- **Directions for this task**
The answer must be every line of the records in which the string "apply" appears.

Structured diff data
☆ ☆ ☆ ☆ ☆ ☆ ☆

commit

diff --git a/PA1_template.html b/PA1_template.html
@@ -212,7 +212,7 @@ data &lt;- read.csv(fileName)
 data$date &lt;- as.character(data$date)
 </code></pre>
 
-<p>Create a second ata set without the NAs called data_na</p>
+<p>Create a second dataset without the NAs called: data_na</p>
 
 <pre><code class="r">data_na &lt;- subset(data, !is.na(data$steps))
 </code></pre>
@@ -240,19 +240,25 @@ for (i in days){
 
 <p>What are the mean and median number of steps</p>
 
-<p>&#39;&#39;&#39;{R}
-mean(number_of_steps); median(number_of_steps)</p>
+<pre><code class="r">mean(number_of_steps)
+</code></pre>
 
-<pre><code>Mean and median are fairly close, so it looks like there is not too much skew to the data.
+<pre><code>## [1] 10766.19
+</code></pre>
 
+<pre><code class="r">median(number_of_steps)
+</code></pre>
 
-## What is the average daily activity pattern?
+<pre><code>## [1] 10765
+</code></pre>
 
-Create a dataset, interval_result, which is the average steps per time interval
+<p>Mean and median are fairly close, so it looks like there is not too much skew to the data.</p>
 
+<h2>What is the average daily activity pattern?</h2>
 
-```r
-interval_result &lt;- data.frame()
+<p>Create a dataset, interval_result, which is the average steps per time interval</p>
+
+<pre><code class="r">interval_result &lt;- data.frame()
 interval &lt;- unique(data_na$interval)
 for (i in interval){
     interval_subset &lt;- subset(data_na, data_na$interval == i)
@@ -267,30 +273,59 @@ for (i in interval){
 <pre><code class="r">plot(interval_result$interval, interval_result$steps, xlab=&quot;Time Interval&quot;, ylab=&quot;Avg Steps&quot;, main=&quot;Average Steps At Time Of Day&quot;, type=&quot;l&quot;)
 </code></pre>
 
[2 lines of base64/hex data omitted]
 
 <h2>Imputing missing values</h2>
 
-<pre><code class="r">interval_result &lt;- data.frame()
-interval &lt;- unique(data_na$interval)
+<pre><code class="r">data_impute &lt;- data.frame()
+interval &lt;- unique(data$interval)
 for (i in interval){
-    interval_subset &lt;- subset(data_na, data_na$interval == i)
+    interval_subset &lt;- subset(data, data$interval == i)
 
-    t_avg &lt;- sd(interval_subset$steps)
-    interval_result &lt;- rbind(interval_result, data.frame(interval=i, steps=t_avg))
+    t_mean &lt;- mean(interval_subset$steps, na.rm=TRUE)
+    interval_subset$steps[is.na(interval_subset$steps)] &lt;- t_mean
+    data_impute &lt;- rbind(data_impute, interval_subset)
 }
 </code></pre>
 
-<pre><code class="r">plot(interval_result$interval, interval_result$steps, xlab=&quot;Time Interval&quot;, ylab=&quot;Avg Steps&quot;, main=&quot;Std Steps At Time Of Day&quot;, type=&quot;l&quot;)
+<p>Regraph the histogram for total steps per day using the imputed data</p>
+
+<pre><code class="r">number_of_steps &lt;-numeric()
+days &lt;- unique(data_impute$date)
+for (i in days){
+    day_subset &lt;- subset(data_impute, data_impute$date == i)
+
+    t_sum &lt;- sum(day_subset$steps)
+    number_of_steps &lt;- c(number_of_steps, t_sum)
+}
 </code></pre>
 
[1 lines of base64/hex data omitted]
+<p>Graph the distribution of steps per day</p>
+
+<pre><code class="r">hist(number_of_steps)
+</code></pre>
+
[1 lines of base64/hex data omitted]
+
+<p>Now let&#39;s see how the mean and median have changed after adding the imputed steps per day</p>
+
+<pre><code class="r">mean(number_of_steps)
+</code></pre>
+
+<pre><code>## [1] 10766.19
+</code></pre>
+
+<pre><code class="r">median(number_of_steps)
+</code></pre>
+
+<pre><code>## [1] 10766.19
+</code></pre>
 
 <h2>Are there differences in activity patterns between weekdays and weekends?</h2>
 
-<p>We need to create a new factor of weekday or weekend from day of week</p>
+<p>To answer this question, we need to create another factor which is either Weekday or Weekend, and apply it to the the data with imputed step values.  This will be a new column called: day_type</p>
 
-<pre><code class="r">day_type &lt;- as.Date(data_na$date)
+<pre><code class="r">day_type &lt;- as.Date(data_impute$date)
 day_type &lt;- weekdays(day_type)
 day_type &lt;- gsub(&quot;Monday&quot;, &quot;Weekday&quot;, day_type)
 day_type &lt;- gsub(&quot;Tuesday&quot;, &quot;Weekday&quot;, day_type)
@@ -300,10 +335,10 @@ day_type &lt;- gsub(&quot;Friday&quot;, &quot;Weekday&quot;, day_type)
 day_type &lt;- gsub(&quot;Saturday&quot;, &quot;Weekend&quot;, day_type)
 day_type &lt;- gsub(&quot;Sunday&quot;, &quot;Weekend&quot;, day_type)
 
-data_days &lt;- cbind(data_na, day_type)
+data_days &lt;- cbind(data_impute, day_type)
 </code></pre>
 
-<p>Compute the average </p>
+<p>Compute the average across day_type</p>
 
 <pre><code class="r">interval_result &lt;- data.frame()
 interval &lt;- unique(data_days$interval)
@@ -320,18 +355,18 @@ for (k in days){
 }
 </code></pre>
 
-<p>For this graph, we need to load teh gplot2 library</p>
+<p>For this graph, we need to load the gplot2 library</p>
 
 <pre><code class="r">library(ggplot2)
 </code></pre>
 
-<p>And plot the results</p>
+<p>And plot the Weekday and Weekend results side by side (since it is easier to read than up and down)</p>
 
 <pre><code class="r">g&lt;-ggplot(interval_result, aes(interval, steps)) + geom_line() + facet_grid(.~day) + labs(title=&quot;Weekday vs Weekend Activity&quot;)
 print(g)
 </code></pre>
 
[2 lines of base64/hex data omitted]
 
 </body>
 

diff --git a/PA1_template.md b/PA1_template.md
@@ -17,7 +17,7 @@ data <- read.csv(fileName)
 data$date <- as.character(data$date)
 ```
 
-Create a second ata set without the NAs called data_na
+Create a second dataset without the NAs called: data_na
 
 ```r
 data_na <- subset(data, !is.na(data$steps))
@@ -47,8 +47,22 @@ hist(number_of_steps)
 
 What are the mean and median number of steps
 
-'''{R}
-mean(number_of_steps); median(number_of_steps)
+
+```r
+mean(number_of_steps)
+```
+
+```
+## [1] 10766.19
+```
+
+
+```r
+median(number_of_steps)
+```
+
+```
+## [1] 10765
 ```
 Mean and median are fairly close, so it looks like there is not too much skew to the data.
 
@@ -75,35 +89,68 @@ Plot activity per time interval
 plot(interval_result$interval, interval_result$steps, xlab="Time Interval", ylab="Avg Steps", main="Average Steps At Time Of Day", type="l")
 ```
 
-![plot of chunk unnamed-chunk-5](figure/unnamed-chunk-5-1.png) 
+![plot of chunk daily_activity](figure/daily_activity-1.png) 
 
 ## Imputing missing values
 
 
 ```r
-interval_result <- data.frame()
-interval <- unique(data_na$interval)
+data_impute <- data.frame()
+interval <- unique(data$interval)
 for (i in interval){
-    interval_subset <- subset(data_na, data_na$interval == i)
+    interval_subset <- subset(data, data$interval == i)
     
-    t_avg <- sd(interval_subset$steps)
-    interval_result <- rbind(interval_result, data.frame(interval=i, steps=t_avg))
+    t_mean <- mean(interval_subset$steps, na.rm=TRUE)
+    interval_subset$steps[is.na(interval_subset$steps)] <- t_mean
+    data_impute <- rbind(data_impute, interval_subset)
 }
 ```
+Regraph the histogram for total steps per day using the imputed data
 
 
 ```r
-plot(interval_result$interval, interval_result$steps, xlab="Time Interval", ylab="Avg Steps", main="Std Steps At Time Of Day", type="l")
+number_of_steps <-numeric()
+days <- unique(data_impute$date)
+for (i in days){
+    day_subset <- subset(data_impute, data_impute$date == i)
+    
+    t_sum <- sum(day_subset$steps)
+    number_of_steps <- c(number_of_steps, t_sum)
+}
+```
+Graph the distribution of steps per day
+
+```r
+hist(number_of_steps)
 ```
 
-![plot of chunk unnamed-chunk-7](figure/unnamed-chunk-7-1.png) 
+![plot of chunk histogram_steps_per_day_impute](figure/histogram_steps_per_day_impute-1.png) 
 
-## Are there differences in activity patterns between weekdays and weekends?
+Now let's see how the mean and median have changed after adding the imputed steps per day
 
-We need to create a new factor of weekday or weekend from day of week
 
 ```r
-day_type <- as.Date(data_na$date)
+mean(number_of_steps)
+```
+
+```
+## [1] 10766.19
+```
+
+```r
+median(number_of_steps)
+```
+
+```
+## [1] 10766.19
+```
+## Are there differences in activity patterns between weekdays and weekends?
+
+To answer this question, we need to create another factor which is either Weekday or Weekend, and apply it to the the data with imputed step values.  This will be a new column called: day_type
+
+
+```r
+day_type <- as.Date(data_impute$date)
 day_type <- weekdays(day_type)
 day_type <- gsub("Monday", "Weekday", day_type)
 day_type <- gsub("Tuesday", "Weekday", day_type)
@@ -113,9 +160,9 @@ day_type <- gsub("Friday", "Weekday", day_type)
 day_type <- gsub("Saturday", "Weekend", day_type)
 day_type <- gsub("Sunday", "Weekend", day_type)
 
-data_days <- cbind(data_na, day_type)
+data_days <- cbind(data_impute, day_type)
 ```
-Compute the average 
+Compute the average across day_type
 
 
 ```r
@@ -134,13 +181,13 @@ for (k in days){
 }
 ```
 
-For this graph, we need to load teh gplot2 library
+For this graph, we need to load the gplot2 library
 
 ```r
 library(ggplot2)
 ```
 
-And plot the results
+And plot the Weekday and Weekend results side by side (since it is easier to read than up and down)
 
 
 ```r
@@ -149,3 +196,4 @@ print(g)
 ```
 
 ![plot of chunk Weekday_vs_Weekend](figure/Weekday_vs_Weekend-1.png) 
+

☆ ☆ ☆ ☆ ☆ ☆ ☆

- **Response for this exercise**
+<p>To answer this question, we need to create another factor which is either Weekday or Weekend, and apply it to the the data with imputed step values.  This will be a new column called: day_type</p>
+To answer this question, we need to create another factor which is either Weekday or Weekend, and apply it to the the data with imputed step values.  This will be a new column called: day_type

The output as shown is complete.